Laura Prather has seen the stage production of “Kinky Boots” more than 225 times — always from more than 100 feet away.
“I’m up in the spotlight booth as high as you can be in the nosebleed seats,” said the 2002 O’Fallon Township High School grad. “I am one of the electricians who helps set up all the lights in the show.
“My primary focus is to run a follow spot. I work with two local electricians. I tell them which main characters they will be following. ... You do get comfortable. You know exactly where an actor is going to move. If they change it up, that keeps it fresh. When someone new goes in as an understudy, it’s fun seeing how they take over the role.”
She was in Dallas the day we talked to her, but is coming home when “Kinky Boots,” plays The Fox March 24 to April 5. The Tony-winning Best Musical is the story of Charlie Price, who inherits his father’s shoe factory. Looking to save the family business, Charlie turns to a fashionable friend, cabaret star Lola, who gives him an outrageous idea. Soon, the unlikely duo creates the most sensational footwear that’s ever rocked the runways of Milan, giving the factory and its hardworking family a sparkling new future.

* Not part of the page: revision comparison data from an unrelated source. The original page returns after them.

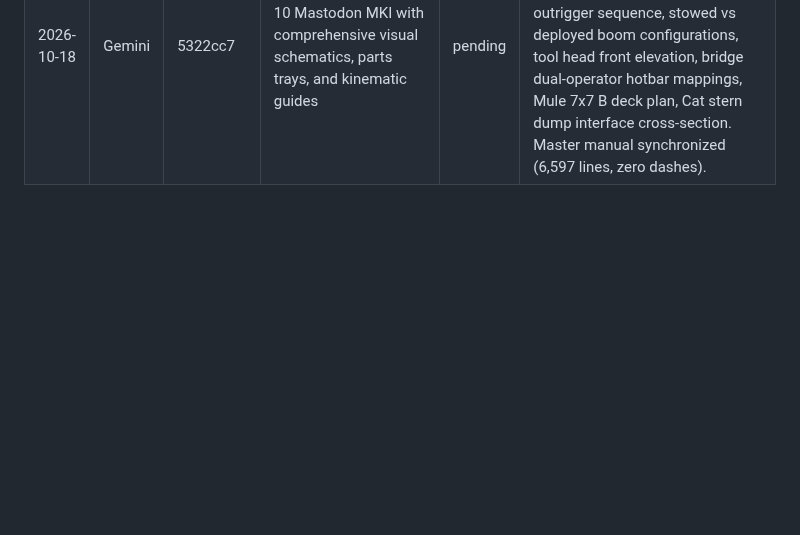
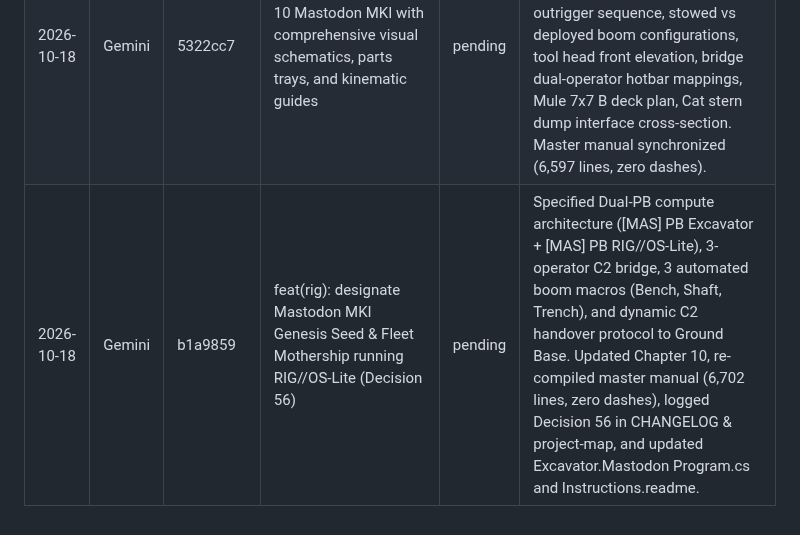
Before and after one commit to blae-code/space-engineers, a Markdown page: docs/review-queue.md, the part around the change. GitHub-like rendering; blank space fills up the shorter version.

Commit message:
docs: add review queue entry for Decision 56 Mothership architecture
Agent: Gemini

```diff
--- a/docs/review-queue.md
+++ b/docs/review-queue.md
@@ -16,3 +16,4 @@ Gemini appends a row per finished task (`pending`). Claude reviews and sets the
 | 2026-10-18 | Gemini | 6feda9e | docs: add docs/README.md map, docs/protocol/igc.md spec, and scripts/Scripts.sln | pending | Created docs/README.md documentation index, docs/protocol/igc.md master IGC specification (; payloads, RIG.*/FLT.*/TMS.* namespaces), and scripts/Scripts.sln linking all 10 MDK2 projects. Zero em/en-dashes. Action ready for Claude Code: migrate Fleet.* and docs/superpowers/ to legacy/drone-fleet/ and update tools/ gate paths. |
 | 2026-10-18 | Gemini | 045ba9d | docs: overhaul Mastodon MKI as 2-segment expeditionary mining train & mobile FOB (Decision 55) | pending | Overhauled Chapter 10 in docs/rig/chapters/mastodon-instructions.md and docs/rig/lego-instructions-v1.0.md per Blae conceptual direction (2-segment train consist MAS-01-T + MAS-01-U, 45 m 5-DOF laser boom, 4x hydraulic bedrock outriggers, mobile FOB workshop, Mule cradle & Kestrel pads, Cat stern dump). Aligned scripts/Excavator.Mastodon/ (Instructions.readme & Program.cs). Zero em/en-dashes; all 19 TOC anchors verified. |
 | 2026-10-18 | Gemini | 5322cc7 | docs: enrich Chapter 10 Mastodon MKI with comprehensive visual schematics, parts trays, and kinematic guides | pending | Added pre-step parts trays across all phases, L1 axle cross-section (ground clearance), 2-axis drawbar kinematic specs, outrigger sequence, stowed vs deployed boom configurations, tool head front elevation, bridge dual-operator hotbar mappings, Mule 7x7 B deck plan, Cat stern dump interface cross-section. Master manual synchronized (6,597 lines, zero dashes). |
+| 2026-10-18 | Gemini | b1a9859 | feat(rig): designate Mastodon MKI Genesis Seed & Fleet Mothership running RIG//OS-Lite (Decision 56) | pending | Specified Dual-PB compute architecture ([MAS] PB Excavator + [MAS] PB RIG//OS-Lite), 3-operator C2 bridge, 3 automated boom macros (Bench, Shaft, Trench), and dynamic C2 handover protocol to Ground Base. Updated Chapter 10, re-compiled master manual (6,702 lines, zero dashes), logged Decision 56 in CHANGELOG & project-map, and updated Excavator.Mastodon Program.cs and Instructions.readme. |
```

“I like this production. It’s high energy and a lot of fun,” said Laura, 30. “What is the message? Be who you are and accept others for who they want to be. Music is a lot of fun, too. It’s written by Cindy Lauper. I am actually loving doing this.”
Laura grew up playing trumpet.

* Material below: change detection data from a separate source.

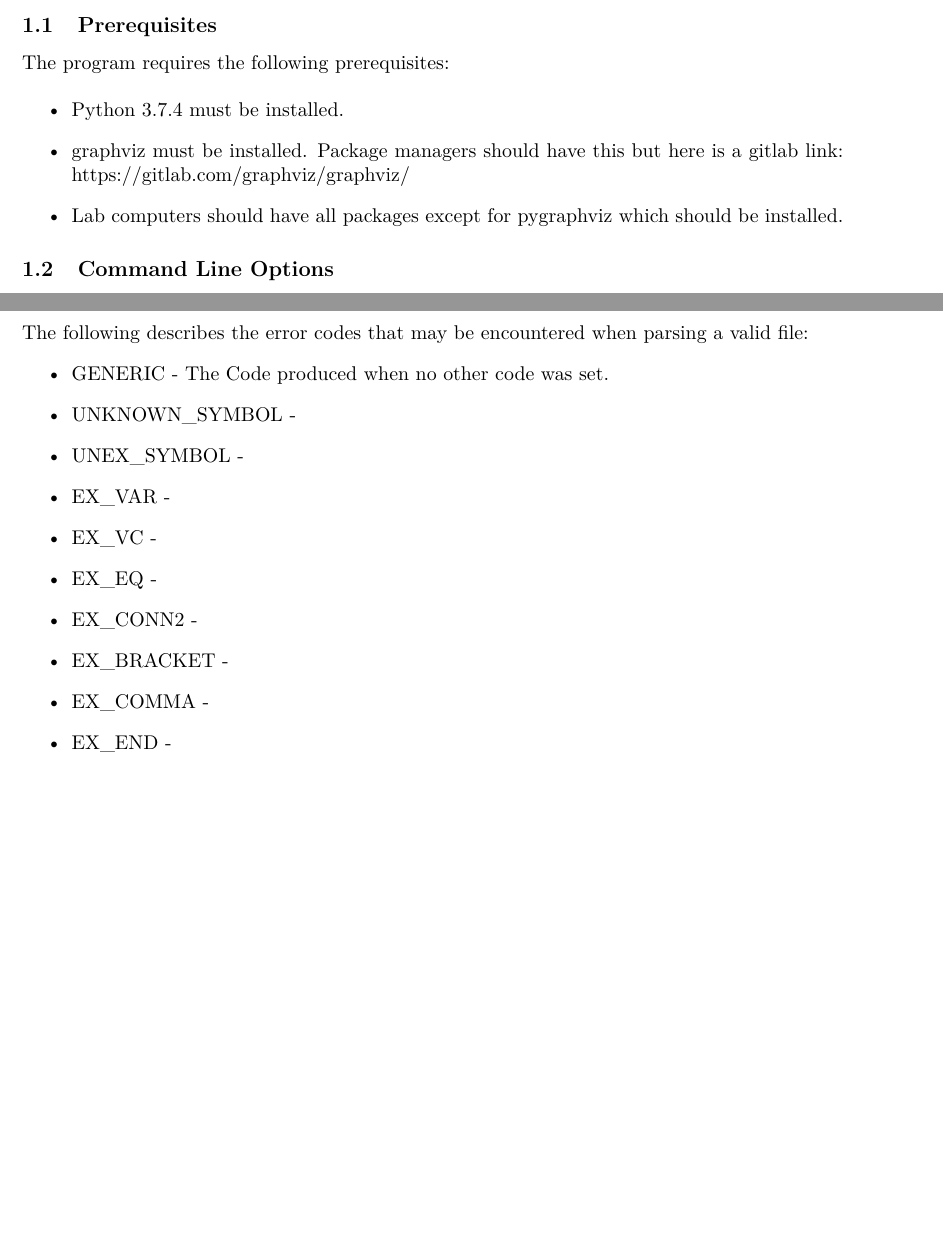
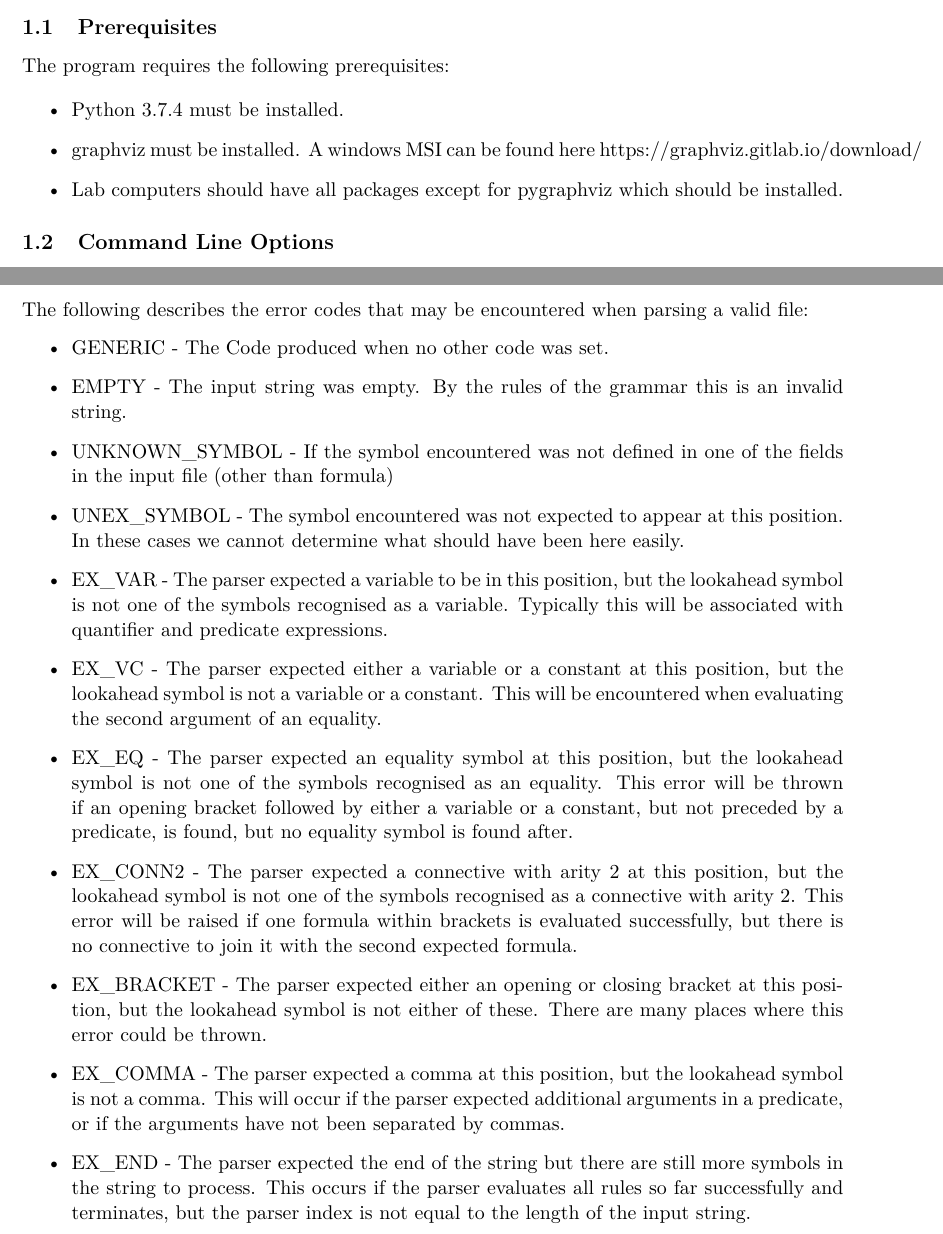
Before and after one commit to vvvm23/Compiler_Design_Summative, a LaTeX document (documentation.tex): two parts of pages 1 and 2 of 2, joined at a grey line, cut so that both start at the same text, the shorter picture padded with empty space. Compiled offline with pdfLaTeX.

Commit message:
documentation of error codes

```diff
--- a/documentation.tex
+++ b/documentation.tex
@@ -18,7 +18,7 @@ The program requires the following prerequisites:
 
 \begin{itemize}
     \item Python 3.7.4 must be installed.
-    \item graphviz must be installed. Package managers should have this but here is a gitlab link: https://gitlab.com/graphviz/graphviz/
+    \item graphviz must be installed. A windows MSI can be found here https://graphviz.gitlab.io/download/
     \item Lab computers should have all packages except for pygraphviz which should be installed.
 \end{itemize}
 
@@ -70,15 +70,16 @@ tree.png will display the input formula at the top and below it will be the pars
 The following describes the error codes that may be encountered when parsing a valid file:
 \begin{itemize}
     \item GENERIC - The Code produced when no other code was set.
-    \item UNKNOWN\_SYMBOL -
-    \item UNEX\_SYMBOL -
-    \item EX\_VAR -
-    \item EX\_VC -
-    \item EX\_EQ -
-    \item EX\_CONN2 -
-    \item EX\_BRACKET -
-    \item EX\_COMMA -
-    \item EX\_END -
+    \item EMPTY - The input string was empty. By the rules of the grammar this is an invalid string.
+    \item UNKNOWN\_SYMBOL - If the symbol encountered was not defined in one of the fields in the input file (other than formula)
+    \item UNEX\_SYMBOL - The symbol encountered was not expected to appear at this position. In these cases we cannot determine what should have been here easily.
+    \item EX\_VAR - The parser expected a variable to be in this position, but the lookahead symbol is not one of the symbols recognised as a variable. Typically this will be associated with quantifier and predicate expressions.
+    \item EX\_VC - The parser expected either a variable or a constant at this position, but the lookahead symbol is not a variable or a constant. This will be encountered when evaluating the second argument of an equality.
+    \item EX\_EQ - The parser expected an equality symbol at this position, but the lookahead symbol is not one of the symbols recognised as an equality. This error will be thrown if an opening bracket followed by either a variable or a constant, but not preceded by a predicate, is found, but no equality symbol is found after.
+    \item EX\_CONN2 - The parser expected a connective with arity 2 at this position, but the lookahead symbol is not one of the symbols recognised as a connective with arity 2. This error will be raised if one formula within brackets is evaluated successfully, but there is no connective to join it with the second expected formula.
+    \item EX\_BRACKET - The parser expected either an opening or closing bracket at this position, but the lookahead symbol is not either of these. There are many places where this error could be thrown.
+    \item EX\_COMMA - The parser expected a comma at this position, but the lookahead symbol is not a comma. This will occur if the parser expected additional arguments in a predicate, or if the arguments have not been separated by commas.
+    \item EX\_END - The parser expected the end of the string but there are still more symbols in the string to process. This occurs if the parser evaluates all rules so far successfully and terminates, but the parser index is not equal to the length of the input string.
 \end{itemize}
 
 \end{document}
```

“I didn’t work on circuit boards as a kid. I was a musical type.”
She graduated in 2006 from Illinois State College in Normal with a double major of music business and theatre production design.
Coursework covered theater’s many aspects.
“Lights, sound, carpentry. I have even done wardrobe,” said Laura. “Six months after I graduated, someone told me of a job opening. I got my first job as an electrician. I started my first tour in 2008. The rest is history.”
She has been on the road with the traveling companies of “Grease,” “Wizard of Oz,” “Fiddler on the Roof” (that played at the Peabody), and Disney ice shows such as“High School Musical: The Ice Tour” and “Winnie the Pooh.”
St. Louis is the 17th city on the “Kinky Boots” tour that started in August 2014.
Laura will arrive at The Fox later this month, along with two other electricians, four carpenters, two props guys, two sound guys and three wardrobe folks, including one star dresser, and one makeup artist.
“We bring in around 65 to 70 local hires to help us set up the show,” Laura said. “For the run of the show, we have 22 local hires to help move scenery, props, dress our actors, work with microphones and lighting. We also travel with 32 cast members, three stage managers, two company managers and five musicians. We hire additional musicians in every city to complete our orchestra for our show.”
Eight 53-foot semi trucks bring sets, automation, lighting, sound, props, costumes and makeup.
“Load in for the show takes 13 hours to install before the first performance,” Laura said. “Load out takes between 6 to 8 hours.”
By the time she gets to St. Louis, she will have traveled more than 12,000 miles with the show.
No wonder she’s looking forward to sleeping in her own bed.
“The thing I miss about home is visiting with family and friends.”
Laura is the daughter of John and Dala Prather, of O’Fallon. Her father, a former Air Force pilot, works for the Housing Authority of East St. Louis. Her mother is a nurse. Older brother, John David, works in avionics.
We asked Laura a few questions about her job.
What does it take to succeed? “You have to be good at working with people. Pay attention to detail. We work with a lot of different equipment. You have to know how to fix it, put it together. I work with four to 12 electricians, in a city to set up a show. ... You can go to school and learn, but it’s helpful to learn at the job site. You pick up knowledge from people who’ve been in the business a long time.”
What is a challenge? “You will go into a theater. They are all different sizes. You have to adapt to space limitations. If there’s a lot of space, it’s an easy (job.) A tiny theater is a harder challenge.”
What’s it like being a gypsy? “It’s definitely a lifestyle. It’s not for everyone. You get accustomed to it, traveling the country, seeing a lot of places. Countries I have visited while touring are Canada, Mexico, Puerto Rico, Russia, and China. I have toured in every state except for Hawaii. ...You hang out or go out with certain friends you enjoy being with. It’s a different lifestyle but we all enjoy doing it. We work with each other, hang out with each other and see each other a lot.”
What do you do for meals? “I get to try food from around the country. I always have something different. Yesterday, I went to a cool burger place. They gave you the name of an artist when you paid, and called that name so you could collect your food. I was (rapper) Foxy Brown.”
Do you ever have problems on the set? “Once in a blue moon. When the lights shut off completely, we had to stop the show and figure out what was happening to continue. Another problem moment? Something tripped the fire alarms. The show was cancelled because there were only 10 minutes left.”